Tanaka slated for 2nd rehab start next week

Yankees put pitch count at 65 after right-hander 'feels good' following outing

Tanaka slated for 2nd rehab start next week

NEW YORK -- Masahiro Tanaka reported no issues after a Minor League rehabilitation start this week, and the Yankees plan to send the right-hander back to the mound for Triple-A Scranton/Wilkes-Barre on Wednesday at Pawtucket.

Yankees manager Joe Girardi said that Tanaka's pitch count will be bumped to 65 for the start in the 12:05 p.m. ET contest, Tanaka's second since being placed on the disabled list April 29 with a right forearm strain and right wrist tendinitis.

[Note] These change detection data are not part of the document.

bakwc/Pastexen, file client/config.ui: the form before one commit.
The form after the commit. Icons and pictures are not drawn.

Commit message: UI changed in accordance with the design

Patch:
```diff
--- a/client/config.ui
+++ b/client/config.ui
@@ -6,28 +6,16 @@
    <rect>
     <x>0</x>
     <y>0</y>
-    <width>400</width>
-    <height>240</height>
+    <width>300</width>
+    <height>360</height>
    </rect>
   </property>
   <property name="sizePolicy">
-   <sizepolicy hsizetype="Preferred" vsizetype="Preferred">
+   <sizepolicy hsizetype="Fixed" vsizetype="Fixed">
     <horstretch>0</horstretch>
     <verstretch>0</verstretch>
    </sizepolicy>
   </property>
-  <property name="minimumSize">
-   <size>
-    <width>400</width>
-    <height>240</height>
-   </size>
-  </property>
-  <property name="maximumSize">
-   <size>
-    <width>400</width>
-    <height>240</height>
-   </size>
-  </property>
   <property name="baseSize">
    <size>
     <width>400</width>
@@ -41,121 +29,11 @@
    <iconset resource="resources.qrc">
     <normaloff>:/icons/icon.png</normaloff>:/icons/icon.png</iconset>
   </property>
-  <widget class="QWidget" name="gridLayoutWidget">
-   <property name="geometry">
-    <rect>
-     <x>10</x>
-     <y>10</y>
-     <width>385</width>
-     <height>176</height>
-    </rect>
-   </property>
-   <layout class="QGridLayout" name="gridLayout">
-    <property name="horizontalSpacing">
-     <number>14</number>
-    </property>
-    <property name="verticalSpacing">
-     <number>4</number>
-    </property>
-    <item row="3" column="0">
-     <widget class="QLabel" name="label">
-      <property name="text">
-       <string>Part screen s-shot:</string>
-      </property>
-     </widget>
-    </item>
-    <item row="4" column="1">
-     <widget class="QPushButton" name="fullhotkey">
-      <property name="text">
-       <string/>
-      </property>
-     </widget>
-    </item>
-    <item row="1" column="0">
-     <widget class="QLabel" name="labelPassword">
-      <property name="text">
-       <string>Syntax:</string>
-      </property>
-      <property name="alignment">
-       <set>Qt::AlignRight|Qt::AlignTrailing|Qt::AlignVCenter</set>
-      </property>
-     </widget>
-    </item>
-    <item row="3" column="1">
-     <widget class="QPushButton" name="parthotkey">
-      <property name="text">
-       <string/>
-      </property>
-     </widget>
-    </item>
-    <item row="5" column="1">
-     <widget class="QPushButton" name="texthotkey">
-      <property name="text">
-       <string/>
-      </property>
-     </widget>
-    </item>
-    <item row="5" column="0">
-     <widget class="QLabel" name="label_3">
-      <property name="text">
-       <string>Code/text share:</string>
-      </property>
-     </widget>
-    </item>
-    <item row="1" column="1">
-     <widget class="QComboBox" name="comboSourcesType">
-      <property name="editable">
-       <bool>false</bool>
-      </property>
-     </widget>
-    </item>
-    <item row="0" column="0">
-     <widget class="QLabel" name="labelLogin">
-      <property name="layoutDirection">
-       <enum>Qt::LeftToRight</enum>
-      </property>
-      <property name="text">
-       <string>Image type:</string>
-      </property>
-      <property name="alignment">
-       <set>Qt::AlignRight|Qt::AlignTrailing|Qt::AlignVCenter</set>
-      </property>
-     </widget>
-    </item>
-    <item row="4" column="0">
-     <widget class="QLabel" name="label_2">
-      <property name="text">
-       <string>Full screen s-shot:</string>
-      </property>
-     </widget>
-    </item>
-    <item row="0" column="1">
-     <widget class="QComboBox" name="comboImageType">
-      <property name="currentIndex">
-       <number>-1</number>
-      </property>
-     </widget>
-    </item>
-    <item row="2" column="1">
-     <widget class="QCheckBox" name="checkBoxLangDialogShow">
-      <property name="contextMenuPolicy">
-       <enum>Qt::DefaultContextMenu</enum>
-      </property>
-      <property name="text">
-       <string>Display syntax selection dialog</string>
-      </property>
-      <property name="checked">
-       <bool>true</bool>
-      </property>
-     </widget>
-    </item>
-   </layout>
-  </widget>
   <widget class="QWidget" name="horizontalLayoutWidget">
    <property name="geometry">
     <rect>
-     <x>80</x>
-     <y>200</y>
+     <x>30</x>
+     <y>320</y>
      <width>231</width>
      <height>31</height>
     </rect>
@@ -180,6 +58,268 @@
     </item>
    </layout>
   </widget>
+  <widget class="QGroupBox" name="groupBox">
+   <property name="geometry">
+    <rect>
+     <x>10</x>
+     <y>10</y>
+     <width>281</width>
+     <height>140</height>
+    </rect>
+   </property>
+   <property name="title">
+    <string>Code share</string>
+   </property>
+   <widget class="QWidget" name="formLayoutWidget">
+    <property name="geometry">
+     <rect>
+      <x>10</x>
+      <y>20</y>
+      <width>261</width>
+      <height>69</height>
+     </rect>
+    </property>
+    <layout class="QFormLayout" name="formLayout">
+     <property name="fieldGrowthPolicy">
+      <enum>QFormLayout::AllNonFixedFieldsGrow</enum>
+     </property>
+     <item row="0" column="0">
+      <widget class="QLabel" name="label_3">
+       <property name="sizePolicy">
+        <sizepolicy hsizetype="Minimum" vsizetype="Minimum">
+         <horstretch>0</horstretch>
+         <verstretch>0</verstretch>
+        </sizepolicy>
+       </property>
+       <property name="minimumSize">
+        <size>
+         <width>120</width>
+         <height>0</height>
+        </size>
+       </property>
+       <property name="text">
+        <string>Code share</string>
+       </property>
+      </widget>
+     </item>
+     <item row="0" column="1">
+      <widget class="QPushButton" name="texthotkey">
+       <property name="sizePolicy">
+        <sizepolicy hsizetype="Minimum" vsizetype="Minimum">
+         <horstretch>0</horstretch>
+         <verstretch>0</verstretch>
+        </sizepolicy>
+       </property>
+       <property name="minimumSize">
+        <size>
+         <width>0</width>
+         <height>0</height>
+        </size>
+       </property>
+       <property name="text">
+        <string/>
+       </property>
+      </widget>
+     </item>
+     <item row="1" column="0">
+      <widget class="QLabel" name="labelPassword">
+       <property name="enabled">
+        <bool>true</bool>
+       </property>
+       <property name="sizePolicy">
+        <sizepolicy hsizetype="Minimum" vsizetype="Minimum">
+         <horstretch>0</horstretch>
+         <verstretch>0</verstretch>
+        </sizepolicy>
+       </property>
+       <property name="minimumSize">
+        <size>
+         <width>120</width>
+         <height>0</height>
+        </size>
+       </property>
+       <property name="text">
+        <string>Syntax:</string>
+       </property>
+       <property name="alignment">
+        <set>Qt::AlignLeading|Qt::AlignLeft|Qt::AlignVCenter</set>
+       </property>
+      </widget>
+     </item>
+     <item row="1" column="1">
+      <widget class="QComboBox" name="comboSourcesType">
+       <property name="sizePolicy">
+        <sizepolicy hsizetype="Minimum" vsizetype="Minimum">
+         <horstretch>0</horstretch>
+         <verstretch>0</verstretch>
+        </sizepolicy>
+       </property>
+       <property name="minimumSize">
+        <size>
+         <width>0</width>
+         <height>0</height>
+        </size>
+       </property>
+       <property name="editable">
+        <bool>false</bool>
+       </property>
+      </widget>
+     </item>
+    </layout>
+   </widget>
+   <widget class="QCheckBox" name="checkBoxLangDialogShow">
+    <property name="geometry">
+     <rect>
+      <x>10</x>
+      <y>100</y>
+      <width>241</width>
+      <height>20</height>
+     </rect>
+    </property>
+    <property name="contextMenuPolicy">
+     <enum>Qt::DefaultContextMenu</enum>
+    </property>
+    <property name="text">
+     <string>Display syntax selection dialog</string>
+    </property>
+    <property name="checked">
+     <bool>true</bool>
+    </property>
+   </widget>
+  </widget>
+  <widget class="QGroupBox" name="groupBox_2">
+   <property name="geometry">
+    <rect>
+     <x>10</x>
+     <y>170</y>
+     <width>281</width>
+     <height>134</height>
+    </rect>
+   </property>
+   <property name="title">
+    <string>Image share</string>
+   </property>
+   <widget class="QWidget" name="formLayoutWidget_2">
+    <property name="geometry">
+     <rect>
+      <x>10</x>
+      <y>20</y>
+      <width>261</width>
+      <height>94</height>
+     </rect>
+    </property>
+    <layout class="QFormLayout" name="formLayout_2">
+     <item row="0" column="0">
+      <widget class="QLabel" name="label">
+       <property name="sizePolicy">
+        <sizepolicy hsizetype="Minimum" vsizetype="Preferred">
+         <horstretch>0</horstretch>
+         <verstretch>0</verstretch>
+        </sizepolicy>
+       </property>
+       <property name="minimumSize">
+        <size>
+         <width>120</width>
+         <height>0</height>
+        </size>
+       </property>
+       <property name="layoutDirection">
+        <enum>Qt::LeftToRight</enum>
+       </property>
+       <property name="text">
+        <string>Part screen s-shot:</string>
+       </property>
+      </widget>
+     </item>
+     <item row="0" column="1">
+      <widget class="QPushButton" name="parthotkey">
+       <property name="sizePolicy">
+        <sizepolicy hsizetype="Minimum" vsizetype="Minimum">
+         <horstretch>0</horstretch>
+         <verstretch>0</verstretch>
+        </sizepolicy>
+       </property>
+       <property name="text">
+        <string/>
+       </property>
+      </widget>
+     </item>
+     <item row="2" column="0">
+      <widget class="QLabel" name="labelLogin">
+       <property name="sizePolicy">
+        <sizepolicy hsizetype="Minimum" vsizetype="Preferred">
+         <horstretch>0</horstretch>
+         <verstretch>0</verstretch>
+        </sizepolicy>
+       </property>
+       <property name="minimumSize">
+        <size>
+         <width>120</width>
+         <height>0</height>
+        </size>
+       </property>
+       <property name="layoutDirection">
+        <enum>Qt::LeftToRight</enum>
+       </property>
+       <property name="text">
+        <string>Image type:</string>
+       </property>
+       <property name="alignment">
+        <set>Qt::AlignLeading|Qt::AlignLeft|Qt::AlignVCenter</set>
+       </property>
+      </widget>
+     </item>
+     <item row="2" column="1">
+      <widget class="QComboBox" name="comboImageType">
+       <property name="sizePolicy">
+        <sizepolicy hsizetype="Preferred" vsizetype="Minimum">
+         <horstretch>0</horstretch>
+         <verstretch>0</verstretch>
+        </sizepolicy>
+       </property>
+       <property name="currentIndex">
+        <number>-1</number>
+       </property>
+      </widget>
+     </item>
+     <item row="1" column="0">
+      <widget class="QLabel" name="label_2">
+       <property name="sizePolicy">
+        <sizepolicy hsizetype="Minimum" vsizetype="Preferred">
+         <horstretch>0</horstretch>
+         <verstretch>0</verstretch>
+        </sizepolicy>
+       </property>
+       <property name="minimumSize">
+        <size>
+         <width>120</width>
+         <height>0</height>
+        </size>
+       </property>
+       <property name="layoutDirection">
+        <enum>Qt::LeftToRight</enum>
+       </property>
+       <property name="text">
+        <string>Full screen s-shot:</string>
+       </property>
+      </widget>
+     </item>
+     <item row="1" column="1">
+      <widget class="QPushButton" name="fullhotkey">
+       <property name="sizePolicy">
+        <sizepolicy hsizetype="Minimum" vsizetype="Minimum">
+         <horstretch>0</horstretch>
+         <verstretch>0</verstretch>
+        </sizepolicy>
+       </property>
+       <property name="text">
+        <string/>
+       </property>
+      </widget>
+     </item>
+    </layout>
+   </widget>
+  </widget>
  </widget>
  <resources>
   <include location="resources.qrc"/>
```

Tanaka started on Thursday for the RailRiders, throwing three scoreless innings against Durham. He permitted two hits with no walks and two strikeouts, tossing 25 of 41 pitches for strikes.

"He feels good about it. He says he feels good today, his arm feels great," Girardi said. "He wants to be able to throw more sliders, curveballs -- that sort of thing. When you throw 41 pitches, a lot of times you don't get a chance to work on it much."

It is possible that Tanaka could need just two Minor League rehab starts before returning to the big league rotation. Girardi said that the Yankees are following a normal rehab protocol with Tanaka, considering that he was built up and made four big league starts in April.

The Yanks are giving Tanaka an extra day of rest between Minor League starts, and that could continue in the near future; Girardi said they would "play it by ear."

Should Tanaka's pitch count see a similar jump after the scheduled 65-pitch start at Pawtucket, Girardi said that the Yanks may consider having him use those 80 or more pitches at the big league level rather than against a Minor League lineup.

"I think the one thing that you have to do is you have to evaluate each start he makes and how crisp the stuff is, and then decide if he's not a 100-pitch pitcher. Can your club handle that?" Girardi said. "Have we done that before? Yes. But I think we'll continue to evaluate where we think he's at and we'll make a decision."

Bryan Hoch is a reporter for MLB.com. Follow him on Twitter @bryanhoch, on Facebook and read his MLBlog, Bombers Beat. This story was not subject to the approval of Major League Baseball or its clubs.